Problem description
Within the listing below, filter for "color" and copy every matching line.
........
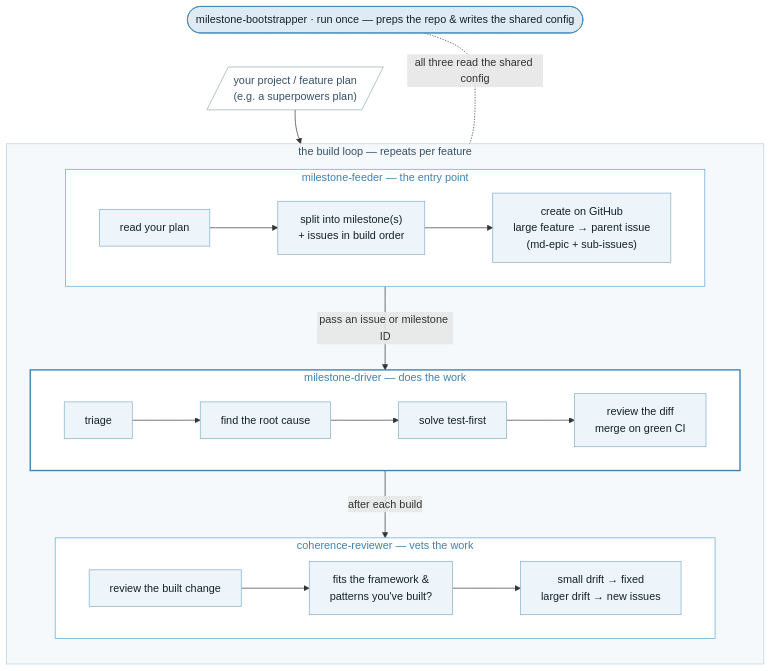
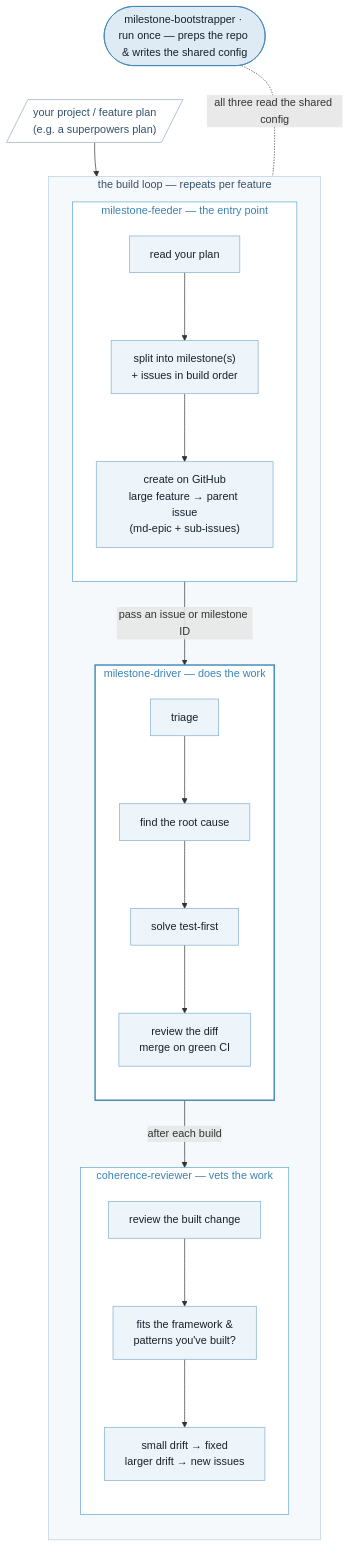
The diagram in README.md (kenmulford/milestone-suite), drawn with Mermaid before and after one commit.

Commit message:
fix: shrink mermaid flowchart for mobile legibility
Remove the wrappingWidth:900 init override and restack the three inner
subgraph chains (sgF/sgD/sgR) from LR to TB, so the diagram's total
width is bounded by its widest node instead of the sum of three
horizontal chains. Rendered width via mermaid-cli drops from ~1140px to
~525px (height grows ~983px to ~2271px, an accepted trade-off per the
issue). GitHub-render mobile-viewport verification pending.

Refs #38

````diff
--- a/README.md
+++ b/README.md
@@ -14,39 +14,38 @@
 ```mermaid
-%%{init: {"flowchart": {"wrappingWidth": 900}} }%%
 flowchart TD
     boot(["milestone-bootstrapper · run once — preps the repo &amp; writes the shared config"])
 
     plan[/"your project / feature plan<br/>(e.g. a superpowers plan)"/]
 
     subgraph loop [the build loop — repeats per feature]
         direction TB
         subgraph sgF [milestone-feeder — the entry point]
-            direction LR
+            direction TB
             f1["read your plan"] --> f2["split into milestone(s)<br/>+ issues in build order"] --> f3["create on GitHub<br/>large feature → parent issue<br/>(md-epic + sub-issues)"]
         end
         subgraph sgD [milestone-driver — does the work]
-            direction LR
+            direction TB
             d1["triage"] --> d2["find the root cause"] --> d3["solve test-first"] --> d4["review the diff<br/>merge on green CI"]
         end
         subgraph sgR [coherence-reviewer — vets the work]
-            direction LR
+            direction TB
             r1["review the built change"] --> r2["fits the framework &amp;<br/>patterns you've built?"] --> r3["small drift → fixed<br/>larger drift → new issues"]
         end
 
         sgF -->|pass an issue or milestone ID| sgD
         sgD -->|after each build| sgR
     end
 
     boot ~~~ plan
     plan --> sgF
     boot <-.-|all three read the shared config| loop
 
     style boot fill:#DEEBF5,stroke:#3A82B4,color:#15212B
     style plan fill:#FFFFFF,stroke:#94A9B8,color:#33506B
     style loop fill:#F5F9FC,stroke:#B9CFDF,color:#33506B
     style sgF fill:#FFFFFF,stroke:#5AA6D4,color:#3A82B4
     style sgD fill:#FFFFFF,stroke:#3A82B4,stroke-width:2px,color:#3A82B4
     style sgR fill:#FFFFFF,stroke:#5AA6D4,color:#3A82B4
     classDef action fill:#EDF4FA,stroke:#7FAECE,color:#15212B
     class f1,f2,f3,d1,d2,d3,d4,r1,r2,r3 action
 ```
````
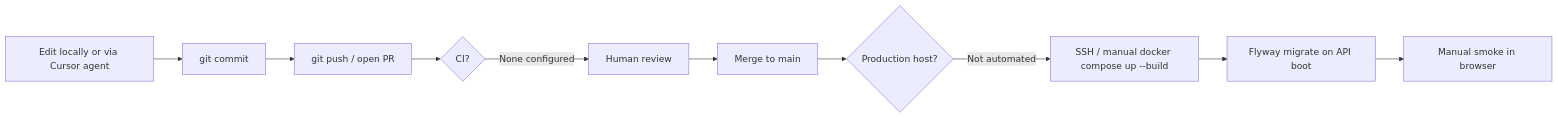
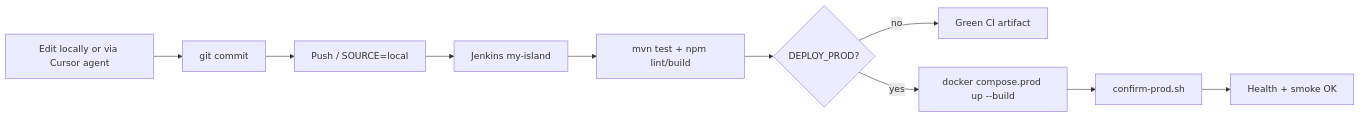
Before and after one commit to tezball/my-island: the diagram in docs/automation/CURRENT_FLOW.md, drawn with Mermaid. The commit also changed other lines of this file and 17 other files, not shown here.

First line of the commit message:
feat: add Jenkins CI/CD for build, test, deploy, confirm

````diff
--- a/docs/automation/CURRENT_FLOW.md
+++ b/docs/automation/CURRENT_FLOW.md
@@ -70,12 +77,12 @@
 ```mermaid
 flowchart LR
   A[Edit locally or via Cursor agent] --> B[git commit]
-  B --> C[git push / open PR]
-  C --> D{CI?}
-  D -->|None configured| E[Human review]
-  E --> F[Merge to main]
-  F --> G{Production host?}
-  G -->|Not automated| H[SSH / manual docker compose up --build]
-  H --> I[Flyway migrate on API boot]
-  I --> J[Manual smoke in browser]
+  B --> C[Push / SOURCE=local]
+  C --> D[Jenkins my-island]
+  D --> E[mvn test + npm lint/build]
+  E --> F{DEPLOY_PROD?}
+  F -->|no| G[Green CI artifact]
+  F -->|yes| H[docker compose.prod up --build]
+  H --> I[confirm-prod.sh]
+  I --> J[Health + smoke OK]
 ```
````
........
Answer section
     style boot fill:#DEEBF5,stroke:#3A82B4,color:#15212B
     style plan fill:#FFFFFF,stroke:#94A9B8,color:#33506B
     style loop fill:#F5F9FC,stroke:#B9CFDF,color:#33506B
     style sgF fill:#FFFFFF,stroke:#5AA6D4,color:#3A82B4
     style sgD fill:#FFFFFF,stroke:#3A82B4,stroke-width:2px,color:#3A82B4
     style sgR fill:#FFFFFF,stroke:#5AA6D4,color:#3A82B4
     classDef action fill:#EDF4FA,stroke:#7FAECE,color:#15212B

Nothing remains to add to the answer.